Friday, January 31, 2014
Walking through closets. That is what shopping has become. I leave my house and go to stores filled with more of what I already have at home: coats for every season, rain boots and snow boots, green shoes and black. Shelves full of dishes to add to those already in cupboards. Seasonal knick knacks that look very much like the ones preserved in Rubbermaid containers in my basement. A pink scarf to complement the collection of hand-knit and thrift-store scarves in my dresser drawer. More in the store of what I already possess.
So why am I even in this commercial closet? What is the point? I am not filling any need. No purpose is served. Why then do I come here? Why do so many of us?
I get the fact that people shop to fill a void in their life. I’ve been there. I used to justify clothes shopping with the fact that, as the youngest of six children with three older sisters, I grew up wearing hand-me-downs. I also justified shopping by buying only what was on sale (will we ever figure out that buying something we don’t need at a “great price” is still more expensive than if we hadn’t purchased it at all?).
But shopping to such a degree that we do: why do we think we need five blouses in various patterns instead of one or two that we can wash frequently and re-wear? When did it come about that we think we should have four pairs of jeans instead of one, and eight pairs of shoes instead of two? We all know we don’t really “need” them, but we do think we are entitled to them. We worry that we will somehow look weird if we repeat our outfits at work or school. And although I understand (but don’t condone) this need to fill a void for the secular world, how is it justified for the Christian? How did we get to this place of multiple materialism, this constantly going out for more of the same (or better, newer, flatter, smaller, lighter, prettier)?

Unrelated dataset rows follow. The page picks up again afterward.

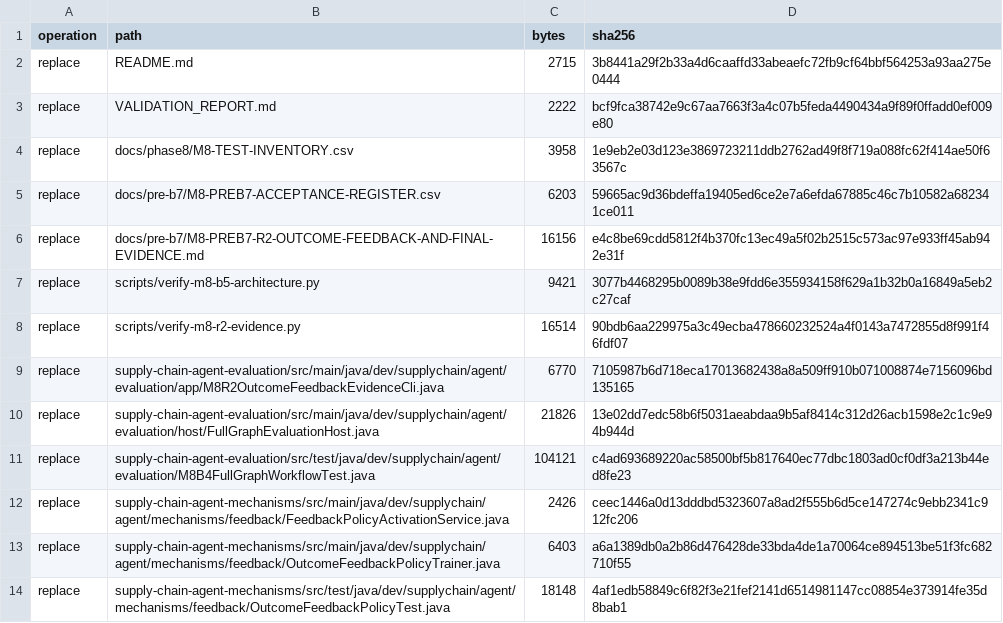
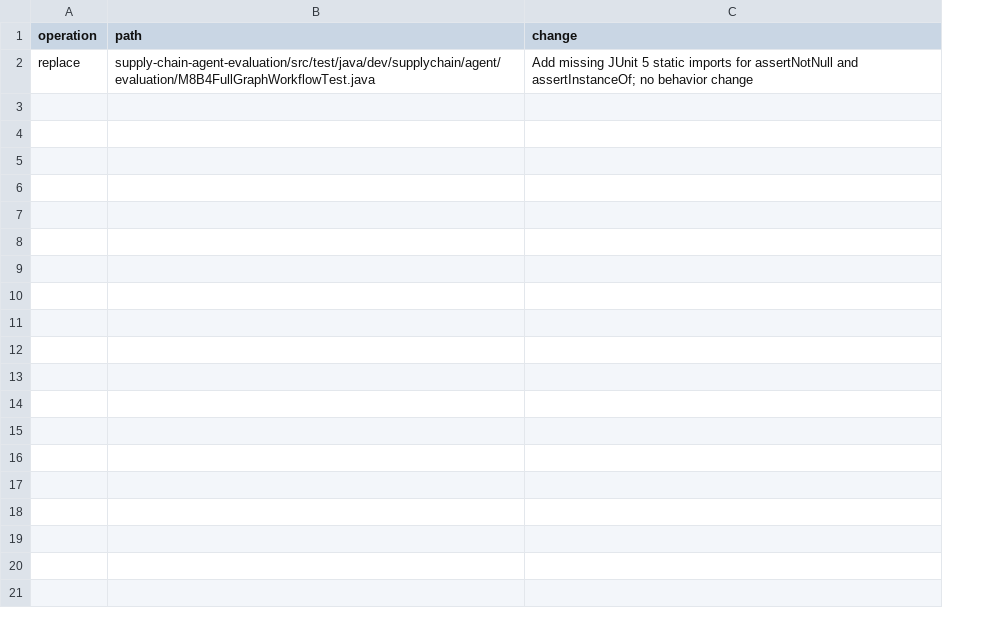
Before and after one commit to hmar000001-boop/supply-chain-agent, a CSV file: CHANGE_MANIFEST.csv, drawn as a sheet; removed rows and columns are numbered as before the commit, all else as after; the diff names each change by its address in the sheet, - before the commit and + after, or states it on an @@ line.

```diff
--- a/CHANGE_MANIFEST.csv
+++ b/CHANGE_MANIFEST.csv
-column C (bytes), row 11: 104121
-column D (sha256), row 11: c4ad693689220ac58500bf5b817640ec77dbc1803ad0cf0df3a213b44ed8fe23
+column C (change), row 2: Add missing JUnit 5 static imports for assertNotNull and assertInstanceOf; no behavior change
-row 2: replace | README.md | 2715 | 3b8441a29f2b33a4d6caaffd33abeaefc72fb9cf64bbf564253a93aa275e0444
-row 3: replace | VALIDATION_REPORT.md | 2222 | bcf9fca38742e9c67aa7663f3a4c07b5feda4490434a9f89f0ffadd0ef009e80
-row 4: replace | docs/phase8/M8-TEST-INVENTORY.csv | 3958 | 1e9eb2e03d123e3869723211ddb2762ad49f8f719a088fc62f414ae50f63567c
-row 5: replace | docs/pre-b7/M8-PREB7-ACCEPTANCE-REGISTER.csv | 6203 | 59665ac9d36bdeffa19405ed6ce2e7a6efda67885c46c7b10582a682341ce011
-row 6: replace | docs/pre-b7/M8-PREB7-R2-OUTCOME-FEEDBACK-AND-FINAL-EVIDENCE.md | 16156 | e4c8be69cdd5812f4b370fc13ec49a5f02b2515c573ac97e933ff45ab942e31f
-row 7: replace | scripts/verify-m8-b5-architecture.py | 9421 | 3077b4468295b0089b38e9fdd6e355934158f629a1b32b0a16849a5eb2c27caf
-row 8: replace | scripts/verify-m8-r2-evidence.py | 16514 | 90bdb6aa229975a3c49ecba478660232524a4f0143a7472855d8f991f46fdf07
-row 9: replace | supply-chain-agent-evaluation/src/main/java/dev/supplychain/agent/evaluation/app/M8R2OutcomeFeedbackEvidenceCli.java | 6770 | 7105987b6d718eca17013682438a8a509ff910b071008874e7156096bd135165
-row 10: replace | supply-chain-agent-evaluation/src/main/java/dev/supplychain/agent/evaluation/host/FullGraphEvaluationHost.java | 21826 | 13e02dd7edc58b6f5031aeabdaa9b5af8414c312d26acb1598e2c1c9e94b944d
-row 12: replace | supply-chain-agent-mechanisms/src/main/java/dev/supplychain/agent/mechanisms/feedback/FeedbackPolicyActivationService.java | 2426 | ceec1446a0d13dddbd5323607a8ad2f555b6d5ce147274c9ebb2341c912fc206
-row 13: replace | supply-chain-agent-mechanisms/src/main/java/dev/supplychain/agent/mechanisms/feedback/OutcomeFeedbackPolicyTrainer.java | 6403 | a6a1389db0a2b86d476428de33bda4de1a70064ce894513be51f3fc682710f55
-row 14: replace | supply-chain-agent-mechanisms/src/test/java/dev/supplychain/agent/mechanisms/feedback/OutcomeFeedbackPolicyTest.java | 18148 | 4af1edb58849c6f82f3e21fef2141d6514981147cc08854e373914fe35d8bab1
```
Also changed, not shown: 4 other files.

My answer is closets.
The previous owners of the first house my husband and I purchased were a married couple with five children. This house was built around 1925, was approximately 1400 square feet and had a tiny kitchen with a small pantry, one and a half bathrooms, an unfinished basement with a washer and dryer, a fairly good-sized master bedroom with a small portico for a crib, two very tiny bedrooms that could barely fit a double bed, and nothing but an unattached shed for a “garage.”
Five children. Do the math: three in one bedroom and two in another. Lets say the children were spread out in age, and the older one moved out. Then we’ve still got two children in each tiny bedroom. With even tinier closets.

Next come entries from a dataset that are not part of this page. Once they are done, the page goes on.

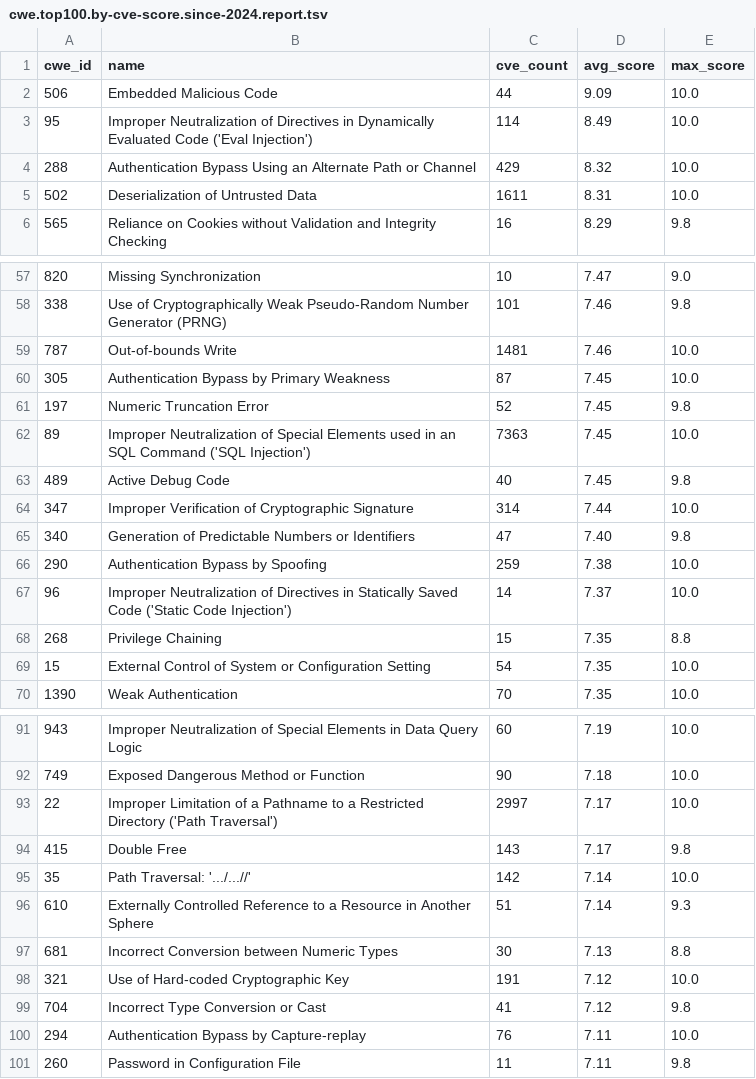
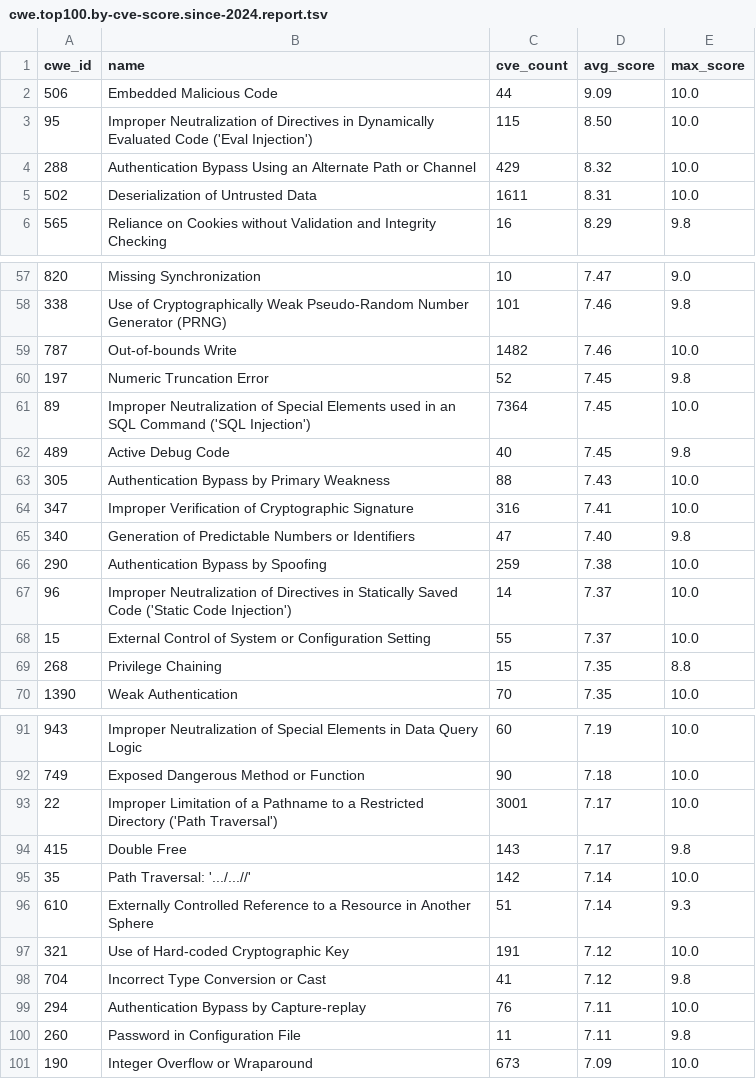
Before and after one commit to x-cmd/cve, a TSV file: report/cwe.top100.by-cve-score.since-2024.report.tsv, drawn as a sheet; only a part is shown, gaps mark what is left out; the diff covers the shown part only.

```diff
--- a/report/cwe.top100.by-cve-score.since-2024.report.tsv
+++ b/report/cwe.top100.by-cve-score.since-2024.report.tsv
@@ -2,3 +2,3 @@ cwe_id	name	cve_count	avg_score	max_score
 506	Embedded Malicious Code	44	9.09	10.0
-95	Improper Neutralization of Directives in Dynamically Evaluated Code ('Eval Injection')	114	8.49	10.0
+95	Improper Neutralization of Directives in Dynamically Evaluated Code ('Eval Injection')	115	8.50	10.0
 288	Authentication Bypass Using an Alternate Path or Channel	429	8.32	10.0
@@ -58,8 +58,8 @@ cwe_id	name	cve_count	avg_score	max_score
 338	Use of Cryptographically Weak Pseudo-Random Number Generator (PRNG)	101	7.46	9.8
-787	Out-of-bounds Write	1481	7.46	10.0
-305	Authentication Bypass by Primary Weakness	87	7.45	10.0
+787	Out-of-bounds Write	1482	7.46	10.0
 197	Numeric Truncation Error	52	7.45	9.8
-89	Improper Neutralization of Special Elements used in an SQL Command ('SQL Injection')	7363	7.45	10.0
+89	Improper Neutralization of Special Elements used in an SQL Command ('SQL Injection')	7364	7.45	10.0
 489	Active Debug Code	40	7.45	9.8
-347	Improper Verification of Cryptographic Signature	314	7.44	10.0
+305	Authentication Bypass by Primary Weakness	88	7.43	10.0
+347	Improper Verification of Cryptographic Signature	316	7.41	10.0
 340	Generation of Predictable Numbers or Identifiers	47	7.40	9.8
@@ -67,4 +67,4 @@ cwe_id	name	cve_count	avg_score	max_score
 96	Improper Neutralization of Directives in Statically Saved Code ('Static Code Injection')	14	7.37	10.0
+15	External Control of System or Configuration Setting	55	7.37	10.0
 268	Privilege Chaining	15	7.35	8.8
-15	External Control of System or Configuration Setting	54	7.35	10.0
 1390	Weak Authentication	70	7.35	10.0
@@ -92,3 +92,3 @@ cwe_id	name	cve_count	avg_score	max_score
 749	Exposed Dangerous Method or Function	90	7.18	10.0
-22	Improper Limitation of a Pathname to a Restricted Directory ('Path Traversal')	2997	7.17	10.0
+22	Improper Limitation of a Pathname to a Restricted Directory ('Path Traversal')	3001	7.17	10.0
 415	Double Free	143	7.17	9.8
@@ -96,3 +96,2 @@ cwe_id	name	cve_count	avg_score	max_score
 610	Externally Controlled Reference to a Resource in Another Sphere	51	7.14	9.3
-681	Incorrect Conversion between Numeric Types	30	7.13	8.8
 321	Use of Hard-coded Cryptographic Key	191	7.12	10.0
@@ -101 +100,2 @@ cwe_id	name	cve_count	avg_score	max_score
 260	Password in Configuration File	11	7.11	9.8
+190	Integer Overflow or Wraparound	673	7.09	10.0
```
Also changed, not shown: 1 added row, 1 removed row and 8 edited cells elsewhere in this file, report/cve.report.tsv, report/cwe.top100.by-cve-count.report.tsv, 6 other files.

So think about it. This family of 7 lived in a place with miniscule closets, very few kitchen cupboards and small pantry (only enough room to hold the necessary pots and pans and food for five growing children), one full bathroom for all to share, a small yard with petite flower garden and cement patio, and no garage or finished basement. And closets that could only hold essentials, and very few of them. Block upon city block contained families living in the exact same way.
So what did this mode of living instill? Frugality and simplicity (no large or extra rooms with large and extra closets); playing outside as there wasn’t much space for numerous toys and inside diversions); good health and physical fitness (from playing outside); knowing the neighbors (from playing outside); creativity and "critical thinking" skills (from playing outside and inventing ways to entertain themselves); cooperation (from having to share a closet—not to mention the use of a bathroom—with other people); less self-centeredness and entitlement (from, again, having to share a closet, a bedroom and a bathroom--and TV if there was one); the understanding that owning one of most things is enough: one car, one blanket per bed, one dinner plate per person (and perhaps a set of “fine china,” a wedding gift, tucked away in the built-in-hutch) and one bicycle per child.
Those were also the days of purpose-driven clothing, which meant that, for a family as I am describing here, each child had one or two sets of good clothes for school, one set of Sunday clothes for church and one set of play clothes for outside. With two or three children sharing a roughly four-foot by two-foot closet, clothes had to be kept to a minimum.
It’s not that people didn’t shop back then. It’s that they tended to shop with a purpose, and only then. I think the disposable spending resulting from disposable income today would be shockingly illogical to this family of seven whose house we bought. There were enough time-consuming responsibilities at home without adding mindless, impulsive shopping for yet more stuff into the mix (and no place to put it anyway).
One final chracteristic to note about this 1925 house and the family that lived there for decades is that, at the time we bought the house, it had the same wallpaper, carpeting, window coverings, etc. that it had had for probably the majority of its life. My husband and I had at first snickered at this, and then grumbled as we removed carpeting and old ceiling tiles in the renovation. But now, looking back, I respect that husband and wife for not remodeling and redecorating every few years as people tend to do today. No “Man Caves” were installed in the basement; no new cupboards in the kitchen. This had been the era of “if it ain’t broke, don’t fix it” and “make do with what you have.” It was called appreciation and gratefulness, something I am utterly convinced is lost on the current culture.
Subsequently, we are people with full-to-bursting closets who use our “free” time to enter big box closets to obtain more of what we already have but are not satisfied with at home.
“Do not store up for yourselves treasures on earth, where moths and vermin destroy, and where thieves break in and steal. But store up for yourselves treasures in heaven, where moths and vermin do not destroy, and where thieves do not break in and steal. For where your treasure is, there your heart will be also.” Matthew 6:19-21